Section 10409 of the Patient Protection and Affordability Care Act (P.L. 111-148)
For cancers in adults, the biotechnology and pharmaceutical industries assume responsibility for developing and testing new anti-cancer drugs based on biological discoveries about how cancer works. For childhood cancers, there is no sector or system responsible for bringing exciting new laboratory findings into medicines for children. This is in large part because children with cancer comprise a small patient population that provides little in the way of financial incentive for product developers. As knowledge about the underlying biology of cancer has mushroomed in the past 10 years, it has become clear that steps must be taken to bring new insights about molecular pathways of cancer into a new generation of more effective, safer treatments. What is routinely referred to as the "Valley of Death," the chasm between research focused on the discovery and research to develop new anti-cancer therapies, is a chasm that requires a fresh approach in order to bring medicines to patients where there is no commercial interest.
A new funding mechanism, the Cures Acceleration Network (CAN) was recently authorized as part of the Patient Protection and Affordability Care Act (PPACA) to address this very issue. CAN offers a mechanism that could directly facilitate the pace of new therapy development for childhood cancers. CAN establishes a new office in the NIH Directorate to make grants to help facilitate the process of turning new discoveries into new therapies. A board of 24 members from research, FDA, venture capital, patient advocacy groups and others will help coordinate NIH research funded activity with FDA mechanisms of drug approval. Through the CAN funding mechanism, national experts will be able to lend their expertise in a systematic way to solving the complex preclinical development necessary to bridge the "Valley of Death" in drug development for childhood cancers.

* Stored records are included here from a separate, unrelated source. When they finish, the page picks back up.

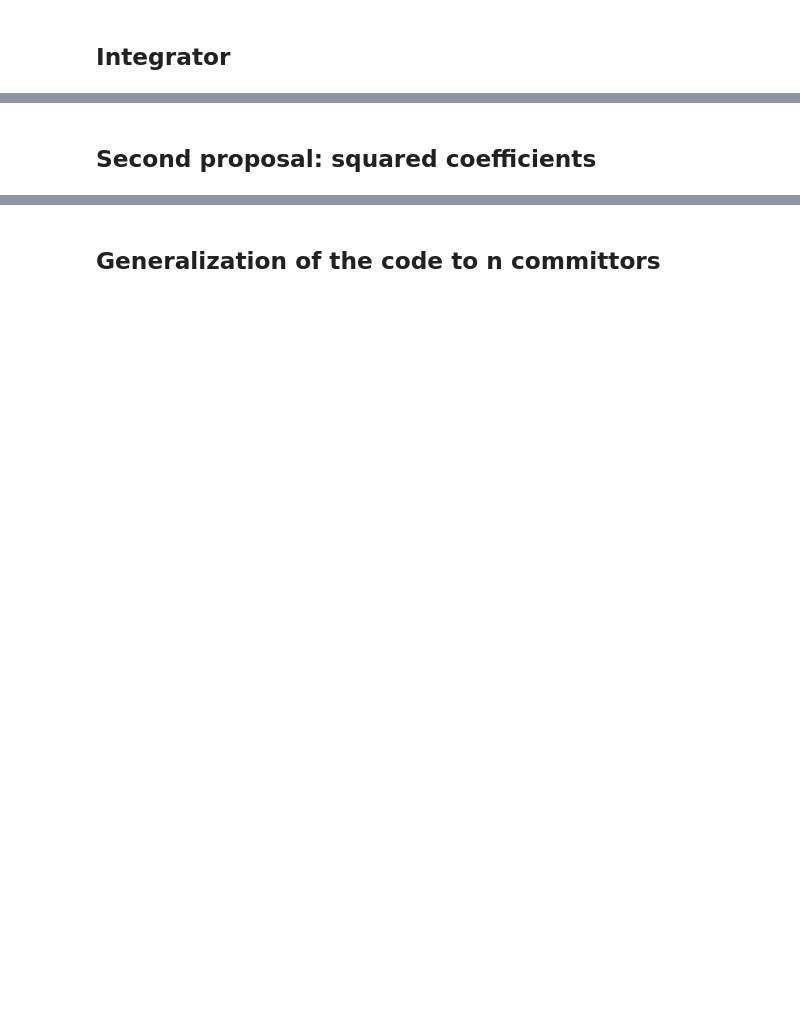
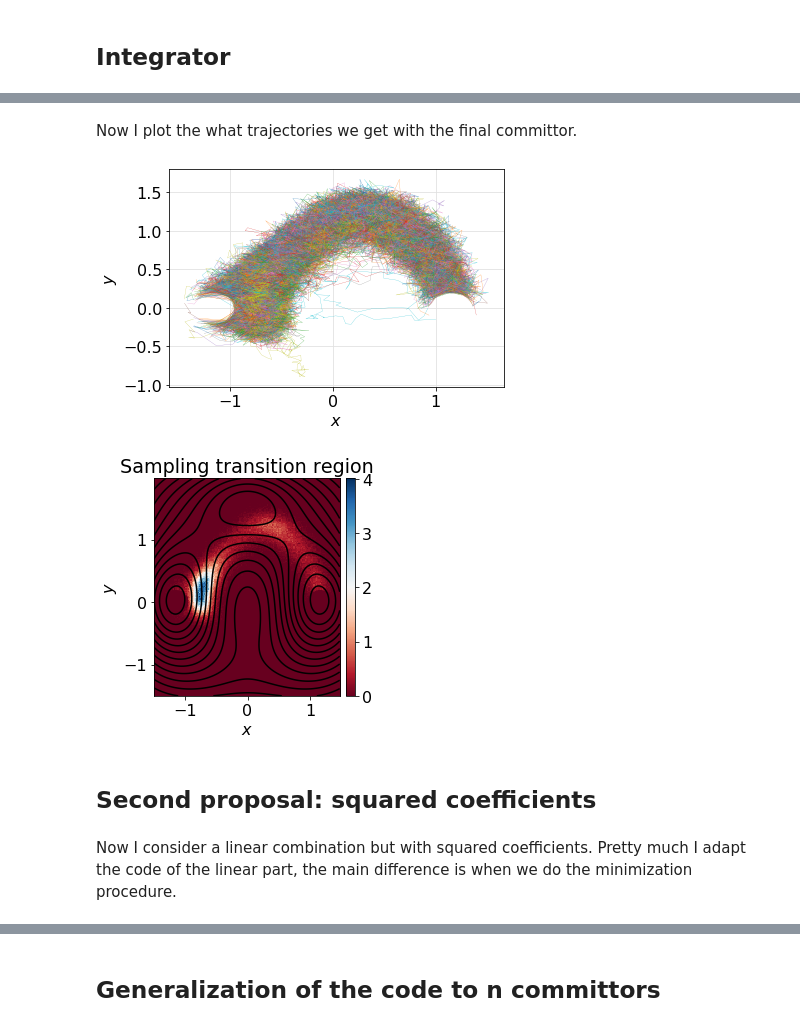
Before and after one commit to FrancescoSlongo/VariationalMD, a Jupyter notebook: 2D_VariationalMD.ipynb, the cells around one changed output, grey strips where cells are left out. Saved outputs shown, nothing was run; the diff lists cells and outputs as text; code cells hidden in the pictures; blank space fills up the shorter version.

```diff
--- a/2D_VariationalMD.ipynb
+++ b/2D_VariationalMD.ipynb
@@ -1268,47 +1433,36 @@ Cycle =  30
+# %% [markdown]
+Now I plot the what trajectories we get with the final committor.
 # %%
 # Figure
 plt.figure()
 tmp = 0
 for i in range(1000):
-    traj, M = LI_RMD(Guess1 = qCircleU, dGuess1 = dqCircleU, Guess2 = qDist, dGuess2 = dqDist, kr = 450, c = c[-1,:])
+    traj, M = LI_RMD(Guess1 = GUESS1, dGuess1 = DGUESS1, Guess2 = GUESS2, dGuess2 = DGUESS2, c = c[-1,:], kr = KR, KbT = KBT)
     if traj[0,0] != 0 and traj[0,1] != 0:
         plt.plot(traj[:,0], traj[:,1], linewidth=0.2)
         if tmp==0:
             trajall = np.copy(traj)
             Mall = np.copy(M)
             tmp = 1
         if tmp==1:
             trajall = np.concatenate((trajall, traj), axis=0)
             Mall = np.concatenate((Mall, M), axis=0)
-
+# Title,labels and grid
 plt.xlabel('$x$')
 plt.ylabel('$y$')
 axes = plt.gca()
 axes.set_axisbelow(True)
 plt.grid(True, which='major', axis='both', color='#e0e0e0')
 plt.show()
 
-
-# Density plot of how much time the system passes in a given point
-xedges = np.arange(-1.5, 1.5, 0.02).tolist()
-yedges = np.arange(-1.5, 2.0, 0.02).tolist()
-x = trajall[:,0]
-y = trajall[:,1]
-H, xedges, yedges = np.histogram2d(x, y, bins=(xedges, yedges), density = True)
-H = H.T  # Let each row list bins with common y range.
-plt.figure()
-im = plt.imshow(H, interpolation='nearest', origin='low',extent=[xedges[0], xedges[-1], yedges[0], yedges[-1]])
-ax = plt.gca()
-# colormap, colorbar, labels, ect.
-im.set_cmap('RdBu')
-plt.xlabel(r"$x$")
-plt.ylabel(r"$y$")
-plt.title("Sampling transition region")
-divider = make_axes_locatable(ax)
-cax = divider.append_axes("right", "5%", pad="3%")
-plt.colorbar(im, cax=cax)
-plt.show()
+## Probability density plot
+plot_prob_distr(trajall, [-1.5, 1.5], [-1.5, 2.0], 0.02, 15)
+# %% [output]
+[figure, added]
+[figure, added]
 # %% [markdown]
 ## Second proposal: squared coefficients
+# %% [markdown]
+Now I consider a linear combination but with squared coefficients. Pretty much I adapt the code of the linear part, the main difference is when we do the minimization procedure.
 # %%
 def comm_plot2(Guess1, Guess2, c = [np.sqrt(0.5), np.sqrt(0.5)], R = 0.2):
```
Also changed, not shown: parts of 99 cells of this notebook, 1 other file.
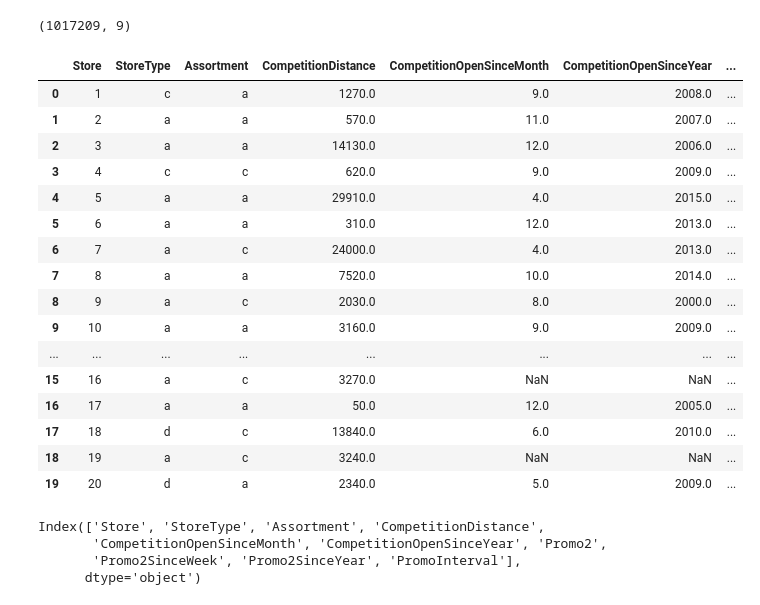
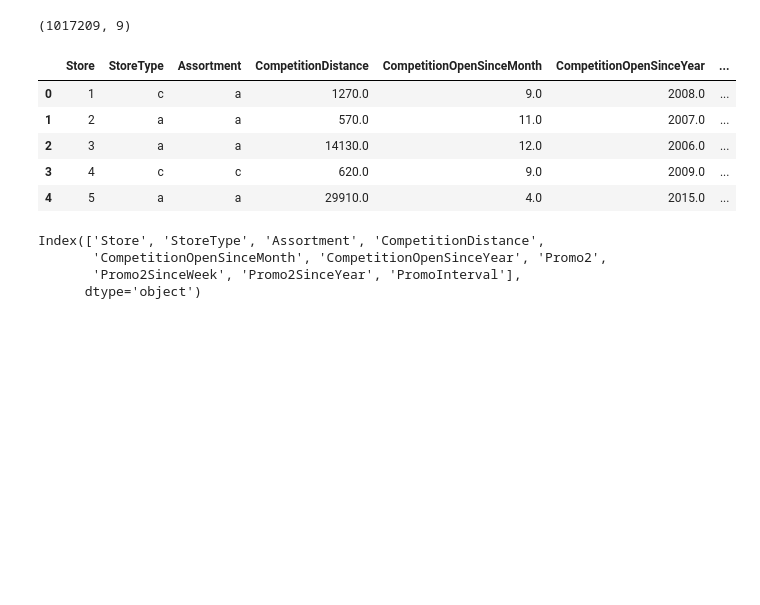
Before and after one commit to Yash1289/rossmann_sales_prediction, a Jupyter notebook: Rossmann_Sales_Prediction_Capstone_Project.ipynb, the cells around one changed output. Cells and saved outputs as stored; diff of their text form; code cells hidden in the pictures; blank space fills up the shorter version.

```diff
--- a/Rossmann_Sales_Prediction_Capstone_Project.ipynb
+++ b/Rossmann_Sales_Prediction_Capstone_Project.ipynb
@@ -69,25 +69,14 @@ Rossmann_df.shape
 path2 = "/content/drive/MyDrive/store.csv"
 store_df = pd.read_csv(path2)
 # %%
-store_df.head(20)
+store_df.head()
 # %% [output]
 |  | Store | StoreType | Assortment | CompetitionDistance | CompetitionOpenSinceMonth | CompetitionOpenSinceYear | ... |
 | 0 | 1 | c | a | 1270.0 | 9.0 | 2008.0 | ... |
 | 1 | 2 | a | a | 570.0 | 11.0 | 2007.0 | ... |
 | 2 | 3 | a | a | 14130.0 | 12.0 | 2006.0 | ... |
 | 3 | 4 | c | c | 620.0 | 9.0 | 2009.0 | ... |
 | 4 | 5 | a | a | 29910.0 | 4.0 | 2015.0 | ... |
-| 5 | 6 | a | a | 310.0 | 12.0 | 2013.0 | ... |
-| 6 | 7 | a | c | 24000.0 | 4.0 | 2013.0 | ... |
-| 7 | 8 | a | a | 7520.0 | 10.0 | 2014.0 | ... |
-| 8 | 9 | a | c | 2030.0 | 8.0 | 2000.0 | ... |
-| 9 | 10 | a | a | 3160.0 | 9.0 | 2009.0 | ... |
-| ... | ... | ... | ... | ... | ... | ... | ... |
-| 15 | 16 | a | c | 3270.0 | NaN | NaN | ... |
-| 16 | 17 | a | a | 50.0 | 12.0 | 2005.0 | ... |
-| 17 | 18 | d | c | 13840.0 | 6.0 | 2010.0 | ... |
-| 18 | 19 | a | c | 3240.0 | NaN | NaN | ... |
-| 19 | 20 | d | a | 2340.0 | 5.0 | 2009.0 | ... |
 # %%
 store_df.columns
 # %% [output]
```
Also changed, not shown: parts of 75 cells of this notebook.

The Children's Cause for Cancer Advocacy supports $500 million in appropriations for Fiscal Year 2011 that the PPACA authorizes for the Cures Acceleration Network, joining cancer and other small disease groups. We urge Congress to meet its stated commitment to improved quality of care for patients through health care reform by fully funding this provision that promises to accelerate access to safer, more effective therapies, particularly those for which the commercial market remains inadequate.